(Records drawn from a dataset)

++++++++++++++++++++

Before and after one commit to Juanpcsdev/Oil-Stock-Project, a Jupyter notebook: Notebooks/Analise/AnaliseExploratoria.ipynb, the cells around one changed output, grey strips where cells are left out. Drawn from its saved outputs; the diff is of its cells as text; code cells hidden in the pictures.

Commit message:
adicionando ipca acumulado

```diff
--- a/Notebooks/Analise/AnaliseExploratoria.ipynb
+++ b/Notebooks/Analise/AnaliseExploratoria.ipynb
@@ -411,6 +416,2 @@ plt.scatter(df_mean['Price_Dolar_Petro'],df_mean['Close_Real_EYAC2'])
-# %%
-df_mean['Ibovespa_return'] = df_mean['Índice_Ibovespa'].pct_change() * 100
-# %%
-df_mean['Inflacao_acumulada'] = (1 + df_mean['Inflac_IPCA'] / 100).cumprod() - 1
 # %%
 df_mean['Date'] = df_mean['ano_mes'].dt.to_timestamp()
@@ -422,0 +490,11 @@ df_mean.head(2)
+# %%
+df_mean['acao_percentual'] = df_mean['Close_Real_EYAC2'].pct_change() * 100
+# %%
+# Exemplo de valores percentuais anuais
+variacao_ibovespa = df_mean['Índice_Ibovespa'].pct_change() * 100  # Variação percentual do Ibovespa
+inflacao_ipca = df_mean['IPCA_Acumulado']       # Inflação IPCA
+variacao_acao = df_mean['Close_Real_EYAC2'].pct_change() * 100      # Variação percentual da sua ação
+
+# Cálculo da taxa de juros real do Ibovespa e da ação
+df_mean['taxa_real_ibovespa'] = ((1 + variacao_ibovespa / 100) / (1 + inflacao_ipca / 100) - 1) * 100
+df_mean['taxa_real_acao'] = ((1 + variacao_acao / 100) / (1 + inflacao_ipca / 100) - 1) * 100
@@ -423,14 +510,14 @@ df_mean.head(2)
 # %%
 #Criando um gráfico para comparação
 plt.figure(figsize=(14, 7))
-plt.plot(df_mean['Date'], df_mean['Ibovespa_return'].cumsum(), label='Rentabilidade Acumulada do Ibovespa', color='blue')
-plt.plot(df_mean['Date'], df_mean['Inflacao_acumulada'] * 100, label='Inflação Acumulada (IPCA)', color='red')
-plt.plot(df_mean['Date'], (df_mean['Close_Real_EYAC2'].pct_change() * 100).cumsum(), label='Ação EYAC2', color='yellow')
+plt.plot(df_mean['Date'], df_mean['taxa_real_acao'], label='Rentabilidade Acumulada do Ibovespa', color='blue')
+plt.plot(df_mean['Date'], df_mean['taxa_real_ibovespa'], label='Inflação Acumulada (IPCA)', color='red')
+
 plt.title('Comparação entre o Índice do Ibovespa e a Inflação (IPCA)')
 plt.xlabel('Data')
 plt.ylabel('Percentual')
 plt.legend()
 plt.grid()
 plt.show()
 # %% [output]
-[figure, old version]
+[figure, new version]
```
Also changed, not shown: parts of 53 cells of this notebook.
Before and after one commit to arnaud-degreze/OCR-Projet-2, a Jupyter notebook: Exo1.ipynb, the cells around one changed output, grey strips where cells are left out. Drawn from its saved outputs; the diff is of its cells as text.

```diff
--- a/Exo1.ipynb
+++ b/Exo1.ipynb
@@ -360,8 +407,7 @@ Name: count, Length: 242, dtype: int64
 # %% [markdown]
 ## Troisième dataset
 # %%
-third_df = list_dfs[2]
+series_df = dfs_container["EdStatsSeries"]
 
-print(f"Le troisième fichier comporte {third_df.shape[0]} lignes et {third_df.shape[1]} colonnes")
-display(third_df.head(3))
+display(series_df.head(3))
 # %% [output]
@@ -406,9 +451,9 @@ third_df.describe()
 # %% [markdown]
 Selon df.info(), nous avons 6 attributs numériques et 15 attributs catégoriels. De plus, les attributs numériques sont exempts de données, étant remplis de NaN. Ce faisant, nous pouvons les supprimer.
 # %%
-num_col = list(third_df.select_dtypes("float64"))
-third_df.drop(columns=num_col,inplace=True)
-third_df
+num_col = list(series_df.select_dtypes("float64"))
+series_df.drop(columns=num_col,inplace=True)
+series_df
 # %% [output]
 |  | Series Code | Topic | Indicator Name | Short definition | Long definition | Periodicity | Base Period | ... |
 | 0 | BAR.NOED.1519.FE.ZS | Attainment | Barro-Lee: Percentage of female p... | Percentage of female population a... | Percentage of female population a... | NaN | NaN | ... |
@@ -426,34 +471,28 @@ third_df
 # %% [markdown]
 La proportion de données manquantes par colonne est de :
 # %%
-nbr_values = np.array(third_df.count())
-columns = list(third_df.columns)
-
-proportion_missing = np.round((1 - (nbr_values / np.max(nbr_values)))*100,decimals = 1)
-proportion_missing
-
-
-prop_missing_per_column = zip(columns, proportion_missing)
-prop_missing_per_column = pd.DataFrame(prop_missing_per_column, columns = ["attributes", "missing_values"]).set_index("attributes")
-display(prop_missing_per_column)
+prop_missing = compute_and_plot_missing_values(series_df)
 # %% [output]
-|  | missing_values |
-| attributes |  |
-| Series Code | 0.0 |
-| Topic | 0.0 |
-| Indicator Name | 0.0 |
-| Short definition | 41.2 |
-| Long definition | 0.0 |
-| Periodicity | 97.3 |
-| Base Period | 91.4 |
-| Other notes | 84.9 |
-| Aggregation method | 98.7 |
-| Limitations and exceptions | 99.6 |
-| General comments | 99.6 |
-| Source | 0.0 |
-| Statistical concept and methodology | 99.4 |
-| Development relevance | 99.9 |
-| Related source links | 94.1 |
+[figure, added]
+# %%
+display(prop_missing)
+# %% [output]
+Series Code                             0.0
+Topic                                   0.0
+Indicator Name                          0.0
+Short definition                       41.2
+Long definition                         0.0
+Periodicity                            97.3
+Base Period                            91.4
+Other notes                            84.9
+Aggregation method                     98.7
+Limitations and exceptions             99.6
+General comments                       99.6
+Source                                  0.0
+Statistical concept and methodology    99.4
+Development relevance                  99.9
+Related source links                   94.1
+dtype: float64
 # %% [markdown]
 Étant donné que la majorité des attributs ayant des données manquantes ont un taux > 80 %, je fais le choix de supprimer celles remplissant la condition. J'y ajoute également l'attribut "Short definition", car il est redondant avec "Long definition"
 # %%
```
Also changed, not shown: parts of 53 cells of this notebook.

++++++++++++++++++++

**Instructions for the task:**
Give back every line of the data exactly as it was written.

**Response:**
Before and after one commit to Juanpcsdev/Oil-Stock-Project, a Jupyter notebook: Notebooks/Analise/AnaliseExploratoria.ipynb, the cells around one changed output, grey strips where cells are left out. Drawn from its saved outputs; the diff is of its cells as text; code cells hidden in the pictures.

Commit message:
adicionando ipca acumulado

```diff
--- a/Notebooks/Analise/AnaliseExploratoria.ipynb
+++ b/Notebooks/Analise/AnaliseExploratoria.ipynb
@@ -411,6 +416,2 @@ plt.scatter(df_mean['Price_Dolar_Petro'],df_mean['Close_Real_EYAC2'])
-# %%
-df_mean['Ibovespa_return'] = df_mean['Índice_Ibovespa'].pct_change() * 100
-# %%
-df_mean['Inflacao_acumulada'] = (1 + df_mean['Inflac_IPCA'] / 100).cumprod() - 1
 # %%
 df_mean['Date'] = df_mean['ano_mes'].dt.to_timestamp()
@@ -422,0 +490,11 @@ df_mean.head(2)
+# %%
+df_mean['acao_percentual'] = df_mean['Close_Real_EYAC2'].pct_change() * 100
+# %%
+# Exemplo de valores percentuais anuais
+variacao_ibovespa = df_mean['Índice_Ibovespa'].pct_change() * 100  # Variação percentual do Ibovespa
+inflacao_ipca = df_mean['IPCA_Acumulado']       # Inflação IPCA
+variacao_acao = df_mean['Close_Real_EYAC2'].pct_change() * 100      # Variação percentual da sua ação
+
+# Cálculo da taxa de juros real do Ibovespa e da ação
+df_mean['taxa_real_ibovespa'] = ((1 + variacao_ibovespa / 100) / (1 + inflacao_ipca / 100) - 1) * 100
+df_mean['taxa_real_acao'] = ((1 + variacao_acao / 100) / (1 + inflacao_ipca / 100) - 1) * 100
@@ -423,14 +510,14 @@ df_mean.head(2)
 # %%
 #Criando um gráfico para comparação
 plt.figure(figsize=(14, 7))
-plt.plot(df_mean['Date'], df_mean['Ibovespa_return'].cumsum(), label='Rentabilidade Acumulada do Ibovespa', color='blue')
-plt.plot(df_mean['Date'], df_mean['Inflacao_acumulada'] * 100, label='Inflação Acumulada (IPCA)', color='red')
-plt.plot(df_mean['Date'], (df_mean['Close_Real_EYAC2'].pct_change() * 100).cumsum(), label='Ação EYAC2', color='yellow')
+plt.plot(df_mean['Date'], df_mean['taxa_real_acao'], label='Rentabilidade Acumulada do Ibovespa', color='blue')
+plt.plot(df_mean['Date'], df_mean['taxa_real_ibovespa'], label='Inflação Acumulada (IPCA)', color='red')
+
 plt.title('Comparação entre o Índice do Ibovespa e a Inflação (IPCA)')
 plt.xlabel('Data')
 plt.ylabel('Percentual')
 plt.legend()
 plt.grid()
 plt.show()
 # %% [output]
-[figure, old version]
+[figure, new version]
```
Also changed, not shown: parts of 53 cells of this notebook.
Before and after one commit to arnaud-degreze/OCR-Projet-2, a Jupyter notebook: Exo1.ipynb, the cells around one changed output, grey strips where cells are left out. Drawn from its saved outputs; the diff is of its cells as text.

```diff
--- a/Exo1.ipynb
+++ b/Exo1.ipynb
@@ -360,8 +407,7 @@ Name: count, Length: 242, dtype: int64
 # %% [markdown]
 ## Troisième dataset
 # %%
-third_df = list_dfs[2]
+series_df = dfs_container["EdStatsSeries"]
 
-print(f"Le troisième fichier comporte {third_df.shape[0]} lignes et {third_df.shape[1]} colonnes")
-display(third_df.head(3))
+display(series_df.head(3))
 # %% [output]
@@ -406,9 +451,9 @@ third_df.describe()
 # %% [markdown]
 Selon df.info(), nous avons 6 attributs numériques et 15 attributs catégoriels. De plus, les attributs numériques sont exempts de données, étant remplis de NaN. Ce faisant, nous pouvons les supprimer.
 # %%
-num_col = list(third_df.select_dtypes("float64"))
-third_df.drop(columns=num_col,inplace=True)
-third_df
+num_col = list(series_df.select_dtypes("float64"))
+series_df.drop(columns=num_col,inplace=True)
+series_df
 # %% [output]
 |  | Series Code | Topic | Indicator Name | Short definition | Long definition | Periodicity | Base Period | ... |
 | 0 | BAR.NOED.1519.FE.ZS | Attainment | Barro-Lee: Percentage of female p... | Percentage of female population a... | Percentage of female population a... | NaN | NaN | ... |
@@ -426,34 +471,28 @@ third_df
 # %% [markdown]
 La proportion de données manquantes par colonne est de :
 # %%
-nbr_values = np.array(third_df.count())
-columns = list(third_df.columns)
-
-proportion_missing = np.round((1 - (nbr_values / np.max(nbr_values)))*100,decimals = 1)
-proportion_missing
-
-
-prop_missing_per_column = zip(columns, proportion_missing)
-prop_missing_per_column = pd.DataFrame(prop_missing_per_column, columns = ["attributes", "missing_values"]).set_index("attributes")
-display(prop_missing_per_column)
+prop_missing = compute_and_plot_missing_values(series_df)
 # %% [output]
-|  | missing_values |
-| attributes |  |
-| Series Code | 0.0 |
-| Topic | 0.0 |
-| Indicator Name | 0.0 |
-| Short definition | 41.2 |
-| Long definition | 0.0 |
-| Periodicity | 97.3 |
-| Base Period | 91.4 |
-| Other notes | 84.9 |
-| Aggregation method | 98.7 |
-| Limitations and exceptions | 99.6 |
-| General comments | 99.6 |
-| Source | 0.0 |
-| Statistical concept and methodology | 99.4 |
-| Development relevance | 99.9 |
-| Related source links | 94.1 |
+[figure, added]
+# %%
+display(prop_missing)
+# %% [output]
+Series Code                             0.0
+Topic                                   0.0
+Indicator Name                          0.0
+Short definition                       41.2
+Long definition                         0.0
+Periodicity                            97.3
+Base Period                            91.4
+Other notes                            84.9
+Aggregation method                     98.7
+Limitations and exceptions             99.6
+General comments                       99.6
+Source                                  0.0
+Statistical concept and methodology    99.4
+Development relevance                  99.9
+Related source links                   94.1
+dtype: float64
 # %% [markdown]
 Étant donné que la majorité des attributs ayant des données manquantes ont un taux > 80 %, je fais le choix de supprimer celles remplissant la condition. J'y ajoute également l'attribut "Short definition", car il est redondant avec "Long definition"
 # %%
```
Also changed, not shown: parts of 53 cells of this notebook.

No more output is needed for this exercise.